[Dataset entries Boundary: Start]
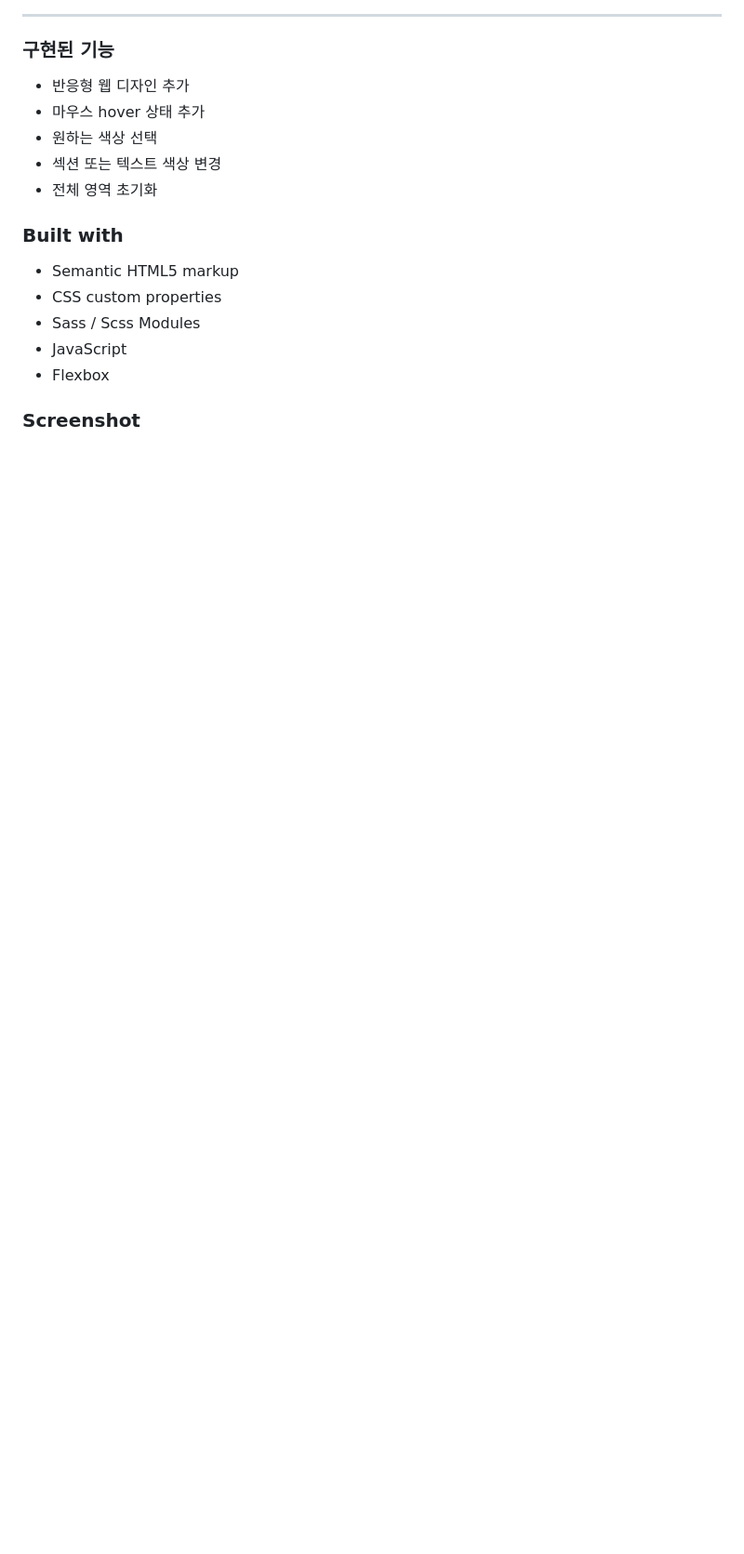
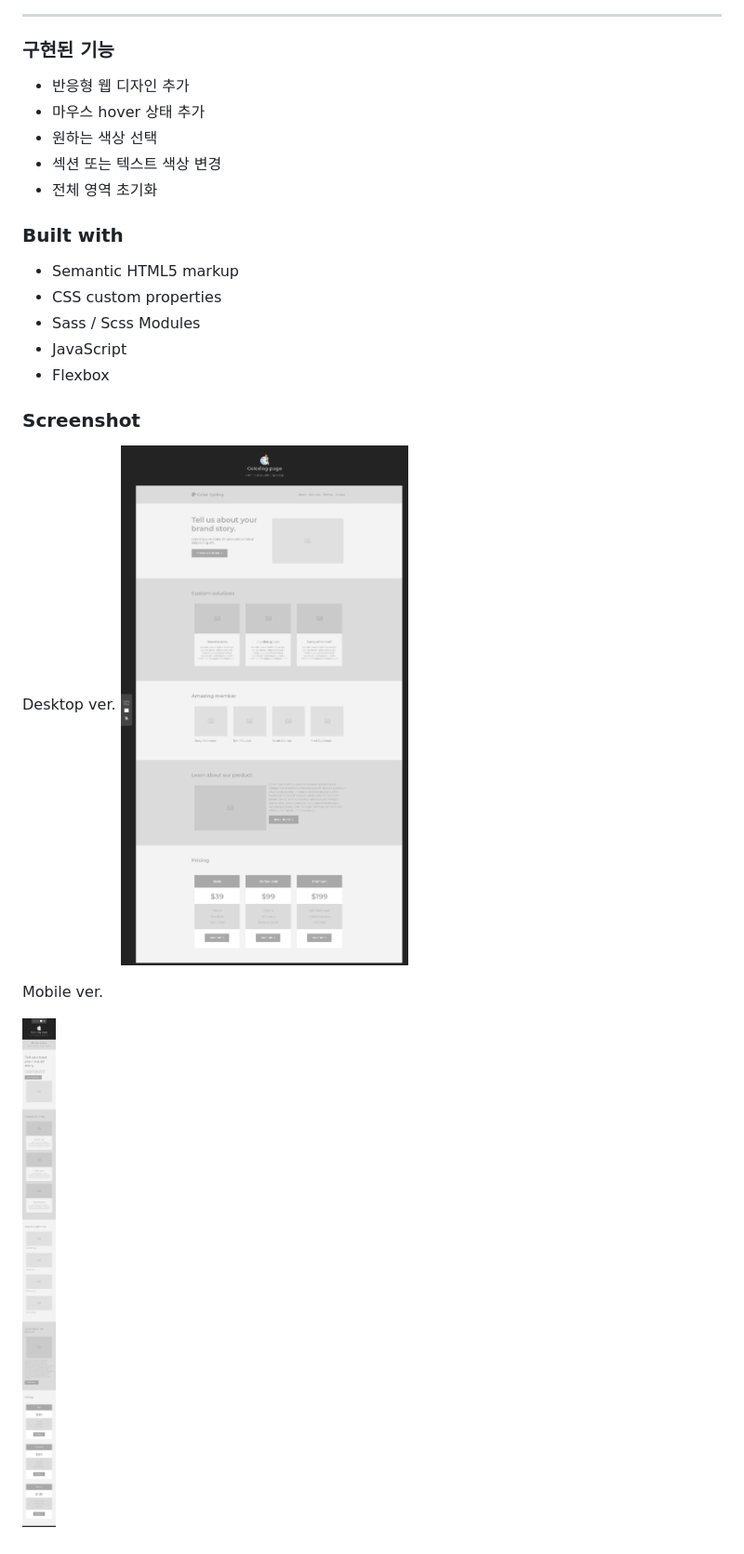
Before and after one commit to yuuujin97/Coloring-Page, a Markdown page: README.md, the part around the change printed below. Shown: that part at 93% size. Drawn GitHub-style; pictures changed too: screenshot/desktop.png (added), screenshot/mobile.png (added); blank space fills up the shorter version.

```diff
--- a/README.md
+++ b/README.md
@@ -49,3 +51,10 @@ Color Pick 영역 맨 밑에 있는 물방울 모양을 누르게 되면 전체
 - Flexbox
 
 ### Screenshot
+
+Desktop ver.
+![](./screenshot/desktop.png)
+
+Mobile ver.
+
+![](./screenshot/mobile.png)
```
Also changed, not shown: other parts of README.md (+2 -0 lines), screenshot/test.gif (added).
[Dataset entries Boundary: End]
**About this exercise:** Write out all the data exactly, minus pictures.

**Problem solution:**
Before and after one commit to yuuujin97/Coloring-Page, a Markdown page: README.md, the part around the change printed below. Shown: that part at 93% size. Drawn GitHub-style; pictures changed too: screenshot/desktop.png (added), screenshot/mobile.png (added); blank space fills up the shorter version.

```diff
--- a/README.md
+++ b/README.md
@@ -49,3 +51,10 @@ Color Pick 영역 맨 밑에 있는 물방울 모양을 누르게 되면 전체
 - Flexbox
 
 ### Screenshot
+
+Desktop ver.
+![](./screenshot/desktop.png)
+
+Mobile ver.
+
+![](./screenshot/mobile.png)
```
Also changed, not shown: other parts of README.md (+2 -0 lines), screenshot/test.gif (added).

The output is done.